Either way you dehydrate them, they’re handy for soups and stews, chilis, beans, stuffed bell peppers, omelets, or this stir fry.

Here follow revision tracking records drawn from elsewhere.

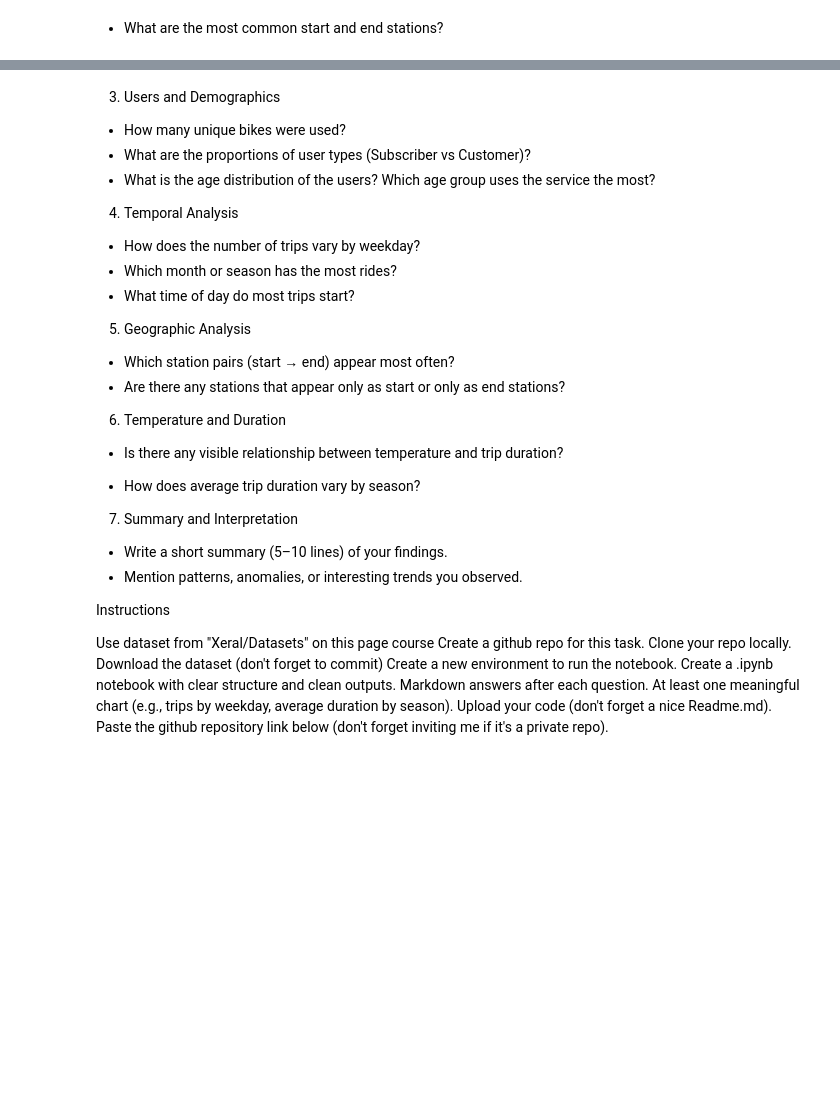
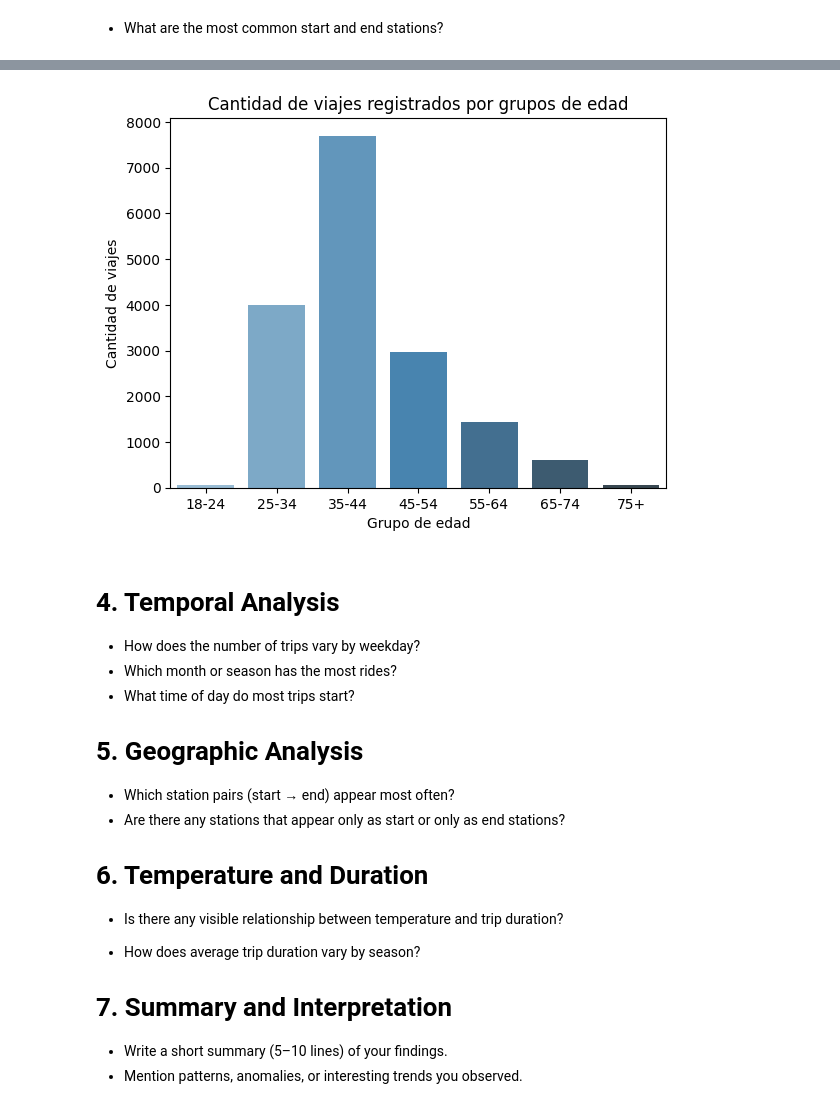
Before and after one commit to EduFergo/bikes-ny, a Jupyter notebook: file.ipynb, the cells around one changed output, grey strips where cells are left out. Drawn from its saved outputs; the diff is of its cells as text; code cells hidden in the pictures; blank space fills up the shorter version.

```diff
--- a/file.ipynb
+++ b/file.ipynb
@@ -71,7 +75,7 @@ nulo
 |  | Start Time | Stop Time | Start Station ID | Start Station Name | End Station ID | End Station Name | ... |
 | 9858 | 2017-02-25 12:36:00 | 2017-02-25 12:44:00 | 3220 | 5 Corners Library | 3211 | NaN | ... |
 # %%
-df = df.dropna(subset=["End Station Name"])
+df.dropna(inplace=True)
 # %% [markdown]
 2. Check duplicated
 # %%
@@ -81,7 +85,7 @@ print("Total de valores duplicados:",count_duplicated)
 # %% [output]
 Total de valores duplicados: 3555
 # %%
-df = df.drop_duplicates()
+df.drop_duplicates(inplace=True)
 # %% [markdown]
 - What is the overall time span of the trips?
 # %%
@@ -154,0 +181,6 @@ Name: count, dtype: int64
+# %%
+distribucion_edad = df['Age Groups'].value_counts().sort_index()
+grupo_mas_frecuente = distribucion_edad.idxmax()
+print("\nDistribución de edades de los usuarios:")
+print(distribucion_edad)
+print(f"\nEl grupo de edad que más utiliza el servicio es: {grupo_mas_frecuente} con {distribucion_edad.max()} usuarios.")
@@ -155,44 +200,29 @@ Name: count, dtype: int64
+# %%
+sns.barplot(x=distribucion_edad.index, y=distribucion_edad.values, hue=distribucion_edad.index, palette="Blues_d")
+plt.title("Cantidad de viajes registrados por grupos de edad")
+plt.xlabel("Grupo de edad")
+plt.ylabel("Cantidad de viajes")
+plt.show()
+# %% [output]
+[figure, added]
 # %% [markdown]
-
-
-
-
-3. Users and Demographics
-  - How many unique bikes were used?
-  - What are the proportions of user types (Subscriber vs Customer)?
-  - What is the age distribution of the users? Which age group uses the service the most?
-
-
-4. Temporal Analysis
+# 4. Temporal Analysis
   - How does the number of trips vary by weekday?
   - Which month or season has the most rides?
   - What time of day do most trips start?
 
 
-5. Geographic Analysis
+# 5. Geographic Analysis
   - Which station pairs (start → end) appear most often?
   - Are there any stations that appear only as start or only as end stations?
 
 
-6. Temperature and Duration
+# 6. Temperature and Duration
   - Is there any visible relationship between temperature and trip duration?
 
   - How does average trip duration vary by season?
 
 
-7. Summary and Interpretation
+# 7. Summary and Interpretation
   - Write a short summary (5–10 lines) of your findings.
   - Mention patterns, anomalies, or interesting trends you observed.
-
-Instructions
-
-Use dataset from "Xeral/Datasets" on this page course
-Create a github repo for this task.
-Clone your repo locally.
-Download the dataset (don't forget to commit)
-Create a new environment to run the notebook.
-Create a .ipynb notebook with clear structure and clean outputs.
-Markdown answers after each question.
-At least one meaningful chart (e.g., trips by weekday, average duration by season).
-Upload your code (don't forget a nice Readme.md).
-Paste the github repository link below (don't forget inviting me if it's a private repo).
```
Also changed, not shown: parts of 12 cells of this notebook.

Here they are topping a summer zucchini and corn soup.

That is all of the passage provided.